THUNDER BAY – POLITICS – Thunder Bay voters will elect a new Mayor on October 24, 2022. As part of our 2022 election coverage NetNewsLedger reached out to all of the candidates for Mayor with these questions on the issue of crime.
We received responses from Clinton Harris, Gary Mack, Robert Szczepanski, and Peng You. No response was received from Ken Boshcoff.
Here are the responses:
Crime is increasingly seen by residents as one of the top problems. What will you do to make our community safer?
Answer: Crime has always been a top priority for the citizens of Thunder Bay and addiction and mental health are huge issues in our community. Although a significant amount of funds are spent on this service and although our police service is doing the best that they can, I believe that we need to re-focus our efforts on the front line and put the dollars there that will make a difference. We encourage and support our police service both publicly and financially and I am a firm believer in the neighbourhood (community) policing model. The program worked in Thunder Bay but was stopped. Crime in one high crime area of the City was reduced by 27%. Storefront offices throughout the city, with assistance of the business community and organizations, could also negate the need for millions of dollars spent on a new headquarters. I am sure that the business community would love to participate in making our City safer and it would also give them a sense of ownership in the program.
Recently, elected MPP Kevin Holland has stated that it is one of his top priorities. I know, given my positive connections with the current government, that I will be able to work with Kevin and the Premier of Ontario to address this problem that plagues our city and affects community safety. I will also push to have more support and resources from the Province available to combat guns and gangs and will collaborate with other police services and organizations. We also need to take advantage of new technologies that are available.
Programs for engagement of at risk youth with police are a must. If the police engage with at risk youth early through programs such as sports, fishing and martial arts, etc., it is proven that these youth are going to grow to respect and view them as friends, not foes. These programs have been productive in many communities in Canada and the USA.
Most of our discussion of late has been on administration, and although that is necessary, it does little to support the efforts made in the moment on the street.
We want to feel safe. We want to make our City unwelcome to those that perpetuate crime.
As Mayor, what role do you see as far as the Police Services Board and policy in Thunder Bay will be?
Answer: As far as the role of Mayor with the PSB is concerned, I would like to say that for too long the Mayor and Council have had little, to no, say in how the police service operates. Chiefs of Police seem to dictate how things will be with little consultation with the Mayor and Council who approve the budget.

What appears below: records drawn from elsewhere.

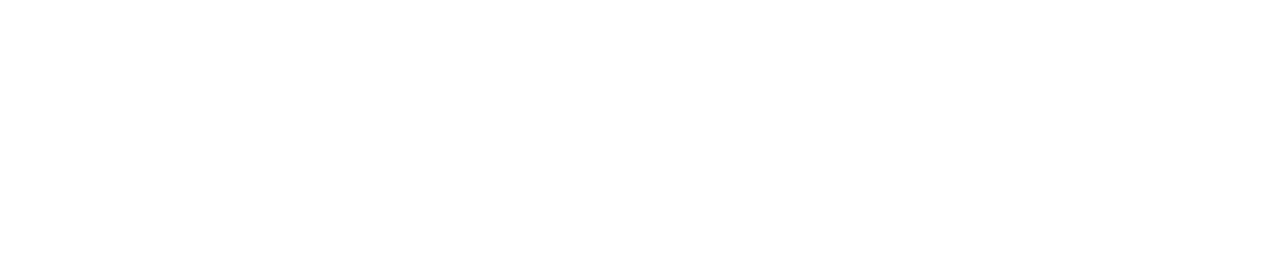
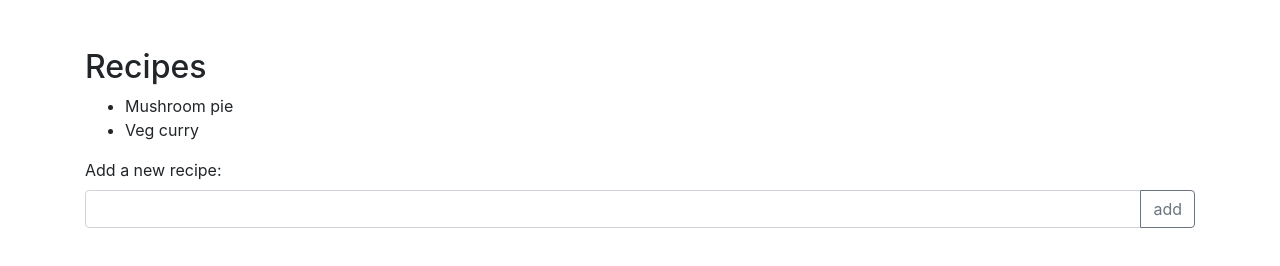
Before and after one commit to markwilde33/javascript-sandbox, a plain HTML site: page firebase_db/index.html in a window 1280 px wide. Drawn offline with nearby package versions, Linux system fonts and the light colour scheme.

Commit message:
Added a simpletemplate to work with the database and styled with bootstrap.

```diff
--- a/firebase_db/index.html
+++ b/firebase_db/index.html
@@ -3,9 +3,28 @@
 <head>
   <meta charset="UTF-8">
   <meta name="viewport" content="width=device-width, initial-scale=1.0">
+  <link rel="stylesheet" href="https://stackpath.bootstrapcdn.com/bootstrap/4.3.1/css/bootstrap.min.css" integrity="sha384-ggOyR0iXCbMQv3Xipma34MD+dH/1fQ784/j6cY/iJTQUOhcWr7x9JvoRxT2MZw1T" crossorigin="anonymous">
+
   <title>Firebase database</title>
 </head>
 <body>
+
+  <div class="container my-5">
+    <h2>Recipes</h2>
+    <ul>
+      <li>Mushroom pie</li>
+      <li>Veg curry</li>
+    </ul>
+    <form>
+      <label for="recipe">Add a new recipe:</label>
+      <div class="input-group">
+        <input type="text" class="form-control" id="recipe" required>
+        <div class="input-group-append">
+          <input type="submit" value="add" class="btn btn-outline-secondary">
+        </div>
+      </div>
+    </form>
+  </div>
 
 
 
```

The Police Services Act ensures that no one interferes with the day-to-day operations of the Police Service. But, having said that, the Mayor and Council, through the Police Services Board, have a say in policy matters, and this has been a failure of previous Boards.
As Mayor, I will make arrangements to meet with the Solicitor General of Ontario and the Chair of the OCPC and indicate my desire to normalize the current situation with the TBPSB. No City and no Police Service should ever find themselves in the situation that we are in. In concert with the Chief of Police, the PSB, City Council, Fort William First Nation, NAN, and members from the Thunder Bay Community at large, I will form a Police Advisory Council. This Council will help set police policy and work with OCPC on a go forward basis so policing decisions for policy fall on the entire community.